#### Work instruction:
Find the lines in the records that carry the word "shows". Copy each one.

------------

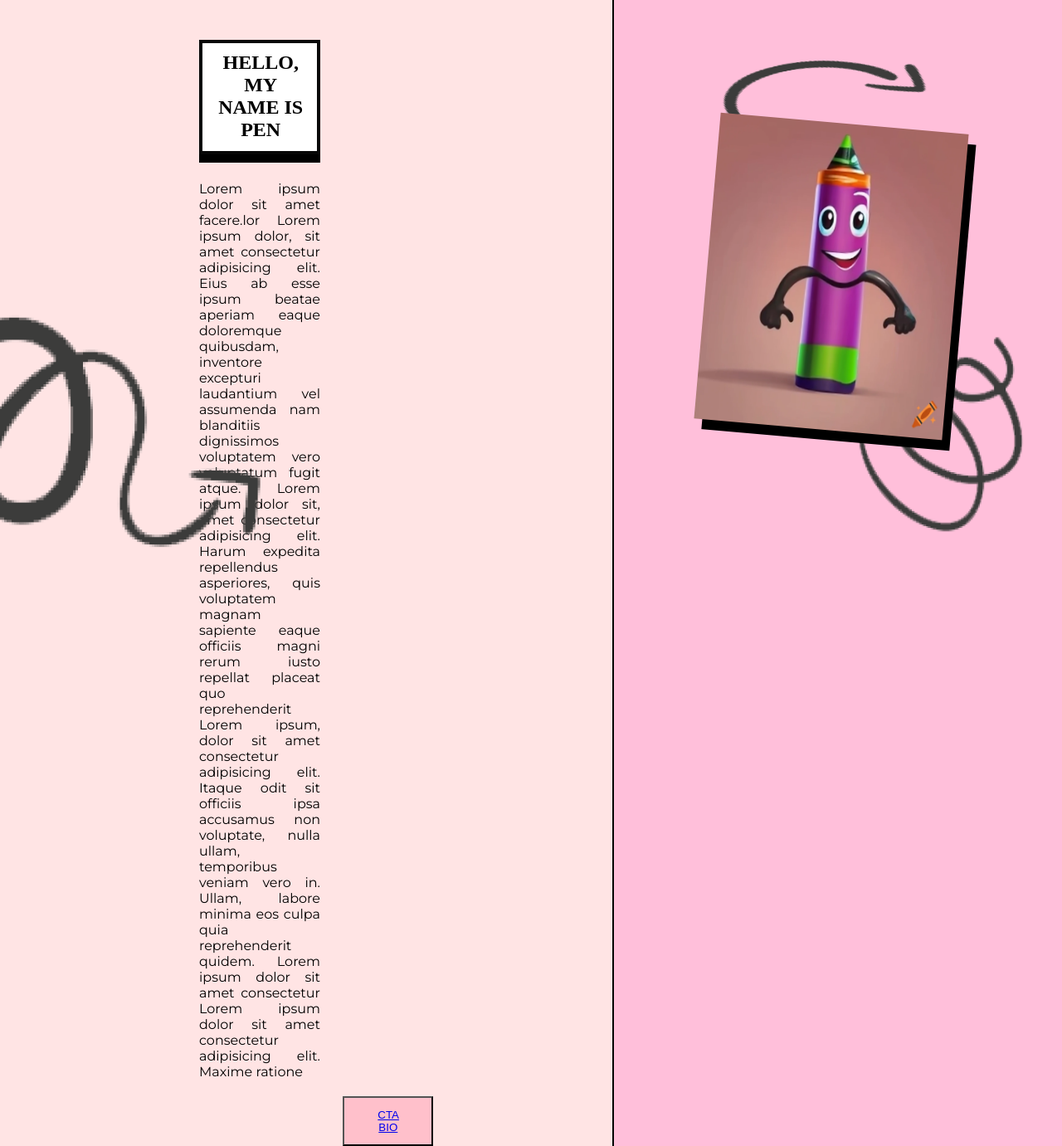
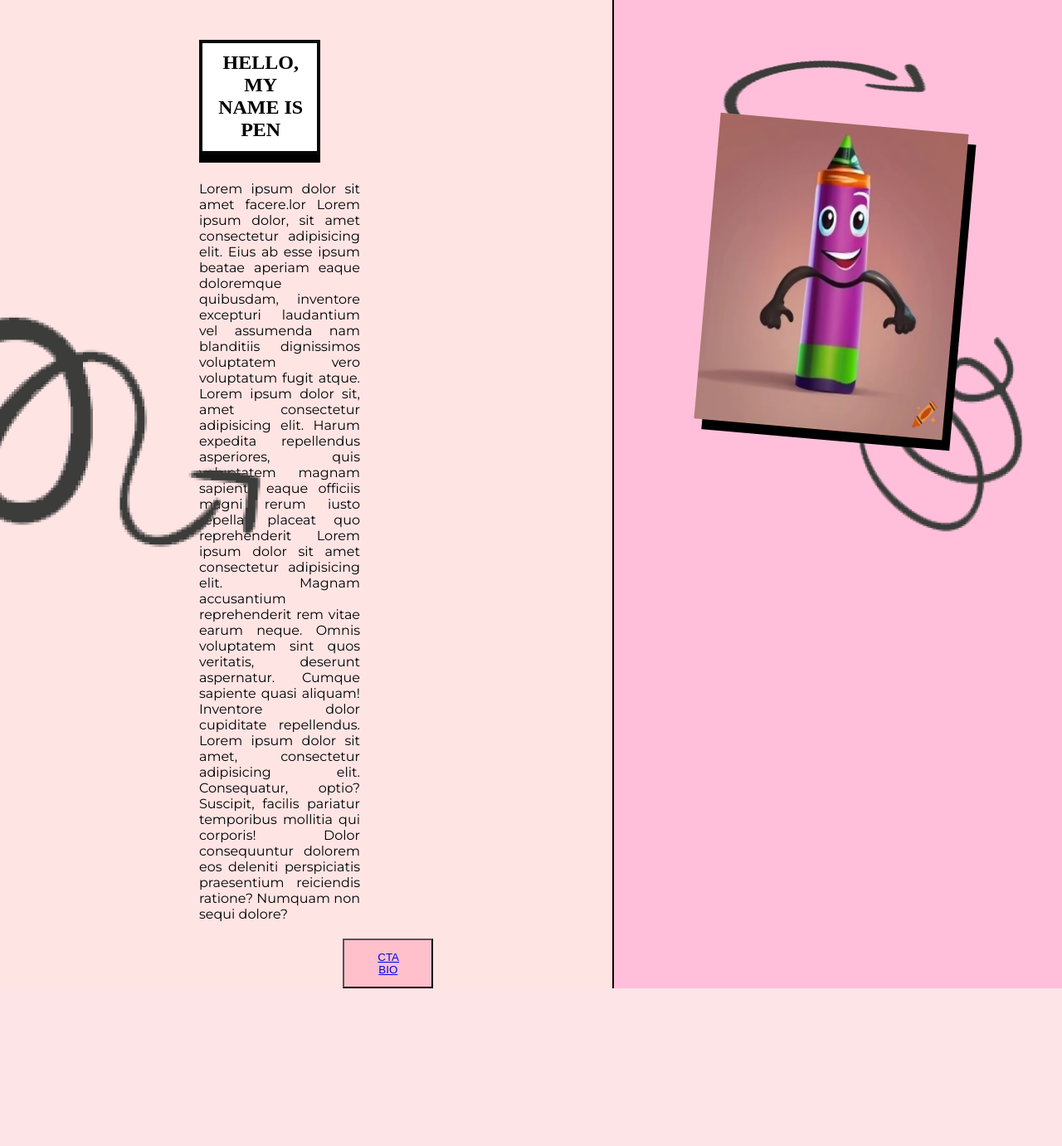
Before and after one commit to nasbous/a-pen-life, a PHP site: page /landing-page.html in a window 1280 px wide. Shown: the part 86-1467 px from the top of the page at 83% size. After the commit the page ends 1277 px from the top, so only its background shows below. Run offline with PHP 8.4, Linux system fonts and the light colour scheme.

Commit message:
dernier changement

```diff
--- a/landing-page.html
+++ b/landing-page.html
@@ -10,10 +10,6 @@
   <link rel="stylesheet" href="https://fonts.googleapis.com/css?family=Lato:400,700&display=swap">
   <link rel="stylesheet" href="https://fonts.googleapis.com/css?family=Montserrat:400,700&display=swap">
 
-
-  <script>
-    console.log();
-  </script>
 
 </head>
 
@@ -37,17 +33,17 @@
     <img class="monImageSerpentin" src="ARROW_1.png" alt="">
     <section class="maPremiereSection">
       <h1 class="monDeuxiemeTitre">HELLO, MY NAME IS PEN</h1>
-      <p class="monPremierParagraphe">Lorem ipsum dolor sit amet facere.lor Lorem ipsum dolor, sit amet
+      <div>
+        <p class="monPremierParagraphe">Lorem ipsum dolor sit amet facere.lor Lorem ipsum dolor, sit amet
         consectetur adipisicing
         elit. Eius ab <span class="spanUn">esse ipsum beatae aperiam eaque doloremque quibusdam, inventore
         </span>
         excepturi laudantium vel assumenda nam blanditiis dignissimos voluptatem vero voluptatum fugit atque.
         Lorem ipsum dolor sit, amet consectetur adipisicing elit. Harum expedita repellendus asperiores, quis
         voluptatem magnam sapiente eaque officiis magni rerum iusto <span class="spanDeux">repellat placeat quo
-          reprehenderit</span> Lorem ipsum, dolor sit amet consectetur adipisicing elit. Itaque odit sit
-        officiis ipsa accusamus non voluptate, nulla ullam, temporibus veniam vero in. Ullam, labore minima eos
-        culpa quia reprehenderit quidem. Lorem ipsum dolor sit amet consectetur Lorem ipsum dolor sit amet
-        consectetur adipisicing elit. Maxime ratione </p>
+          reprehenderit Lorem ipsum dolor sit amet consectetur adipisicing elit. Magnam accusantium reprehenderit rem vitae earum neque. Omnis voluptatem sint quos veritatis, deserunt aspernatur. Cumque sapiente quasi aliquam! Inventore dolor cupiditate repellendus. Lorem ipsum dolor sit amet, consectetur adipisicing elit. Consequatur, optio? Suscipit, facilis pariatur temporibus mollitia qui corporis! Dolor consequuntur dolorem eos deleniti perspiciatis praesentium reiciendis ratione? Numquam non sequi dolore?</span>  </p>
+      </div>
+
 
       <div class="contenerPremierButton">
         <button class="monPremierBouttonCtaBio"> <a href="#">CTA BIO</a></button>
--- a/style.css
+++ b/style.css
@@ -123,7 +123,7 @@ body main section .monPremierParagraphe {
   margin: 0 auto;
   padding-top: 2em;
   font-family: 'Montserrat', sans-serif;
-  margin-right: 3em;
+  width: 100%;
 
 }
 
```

------------

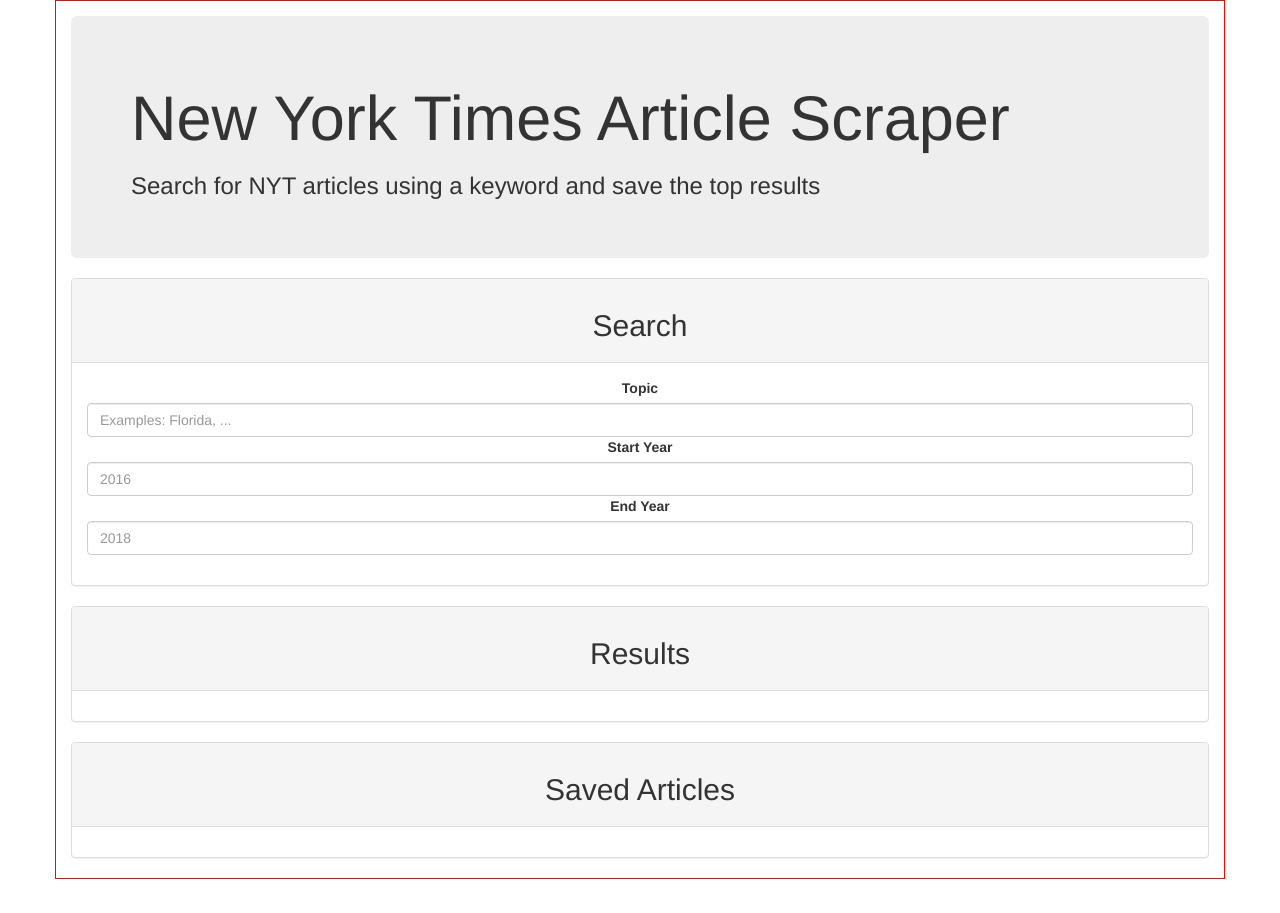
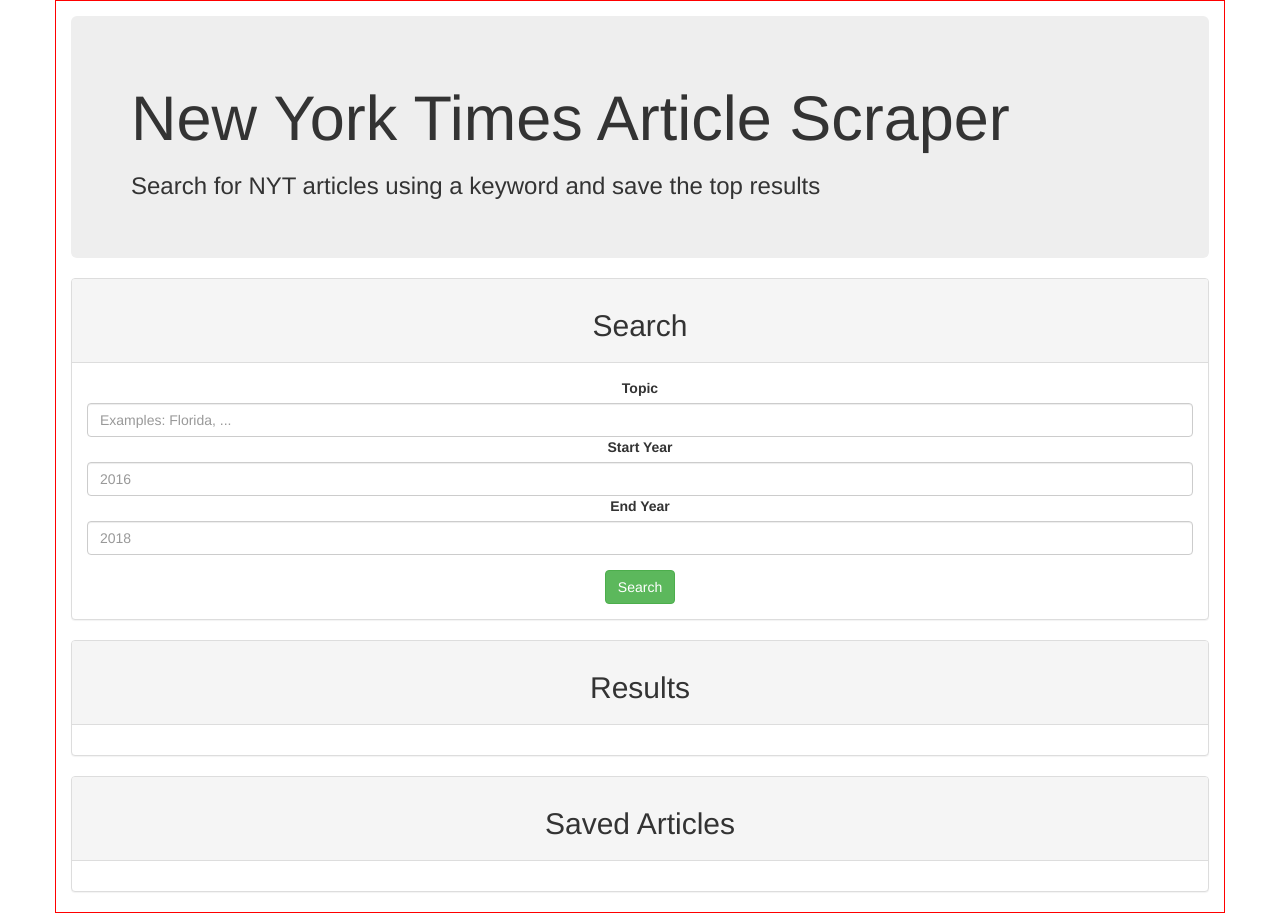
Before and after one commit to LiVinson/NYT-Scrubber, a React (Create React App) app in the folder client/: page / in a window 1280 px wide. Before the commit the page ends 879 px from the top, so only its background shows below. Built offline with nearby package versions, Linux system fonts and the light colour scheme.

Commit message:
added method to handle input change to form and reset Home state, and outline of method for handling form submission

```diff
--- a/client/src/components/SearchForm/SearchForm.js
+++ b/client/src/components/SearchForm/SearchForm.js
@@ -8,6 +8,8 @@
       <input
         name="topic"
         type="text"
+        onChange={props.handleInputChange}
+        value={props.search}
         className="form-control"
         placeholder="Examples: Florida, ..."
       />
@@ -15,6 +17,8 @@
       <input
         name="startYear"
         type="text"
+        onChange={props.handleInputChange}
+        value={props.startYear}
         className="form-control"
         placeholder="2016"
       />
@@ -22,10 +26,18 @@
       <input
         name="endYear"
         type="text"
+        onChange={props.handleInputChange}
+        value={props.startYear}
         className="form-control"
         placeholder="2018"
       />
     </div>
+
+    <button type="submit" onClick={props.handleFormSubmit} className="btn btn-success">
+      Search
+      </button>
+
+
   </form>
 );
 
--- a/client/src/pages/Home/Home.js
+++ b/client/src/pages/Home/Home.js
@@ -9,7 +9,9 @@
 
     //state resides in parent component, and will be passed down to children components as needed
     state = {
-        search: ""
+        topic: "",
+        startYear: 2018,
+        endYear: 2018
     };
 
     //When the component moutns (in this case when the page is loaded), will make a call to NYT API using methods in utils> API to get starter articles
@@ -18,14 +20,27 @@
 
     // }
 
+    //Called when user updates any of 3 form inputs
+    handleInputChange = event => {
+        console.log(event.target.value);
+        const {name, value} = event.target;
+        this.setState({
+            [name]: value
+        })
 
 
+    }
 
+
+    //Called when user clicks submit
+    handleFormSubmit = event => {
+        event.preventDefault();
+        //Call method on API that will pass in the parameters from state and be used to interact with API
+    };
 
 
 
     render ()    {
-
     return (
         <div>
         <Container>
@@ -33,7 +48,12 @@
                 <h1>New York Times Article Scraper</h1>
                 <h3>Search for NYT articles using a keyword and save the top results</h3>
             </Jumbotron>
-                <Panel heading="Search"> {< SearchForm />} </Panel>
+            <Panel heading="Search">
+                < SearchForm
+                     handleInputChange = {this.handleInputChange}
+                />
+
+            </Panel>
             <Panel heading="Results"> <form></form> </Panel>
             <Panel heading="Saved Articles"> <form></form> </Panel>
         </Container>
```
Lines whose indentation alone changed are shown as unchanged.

------------

#### Task response:
Before and after one commit to nasbous/a-pen-life, a PHP site: page /landing-page.html in a window 1280 px wide. Shown: the part 86-1467 px from the top of the page at 83% size. After the commit the page ends 1277 px from the top, so only its background shows below. Run offline with PHP 8.4, Linux system fonts and the light colour scheme.
Before and after one commit to LiVinson/NYT-Scrubber, a React (Create React App) app in the folder client/: page / in a window 1280 px wide. Before the commit the page ends 879 px from the top, so only its background shows below. Built offline with nearby package versions, Linux system fonts and the light colour scheme.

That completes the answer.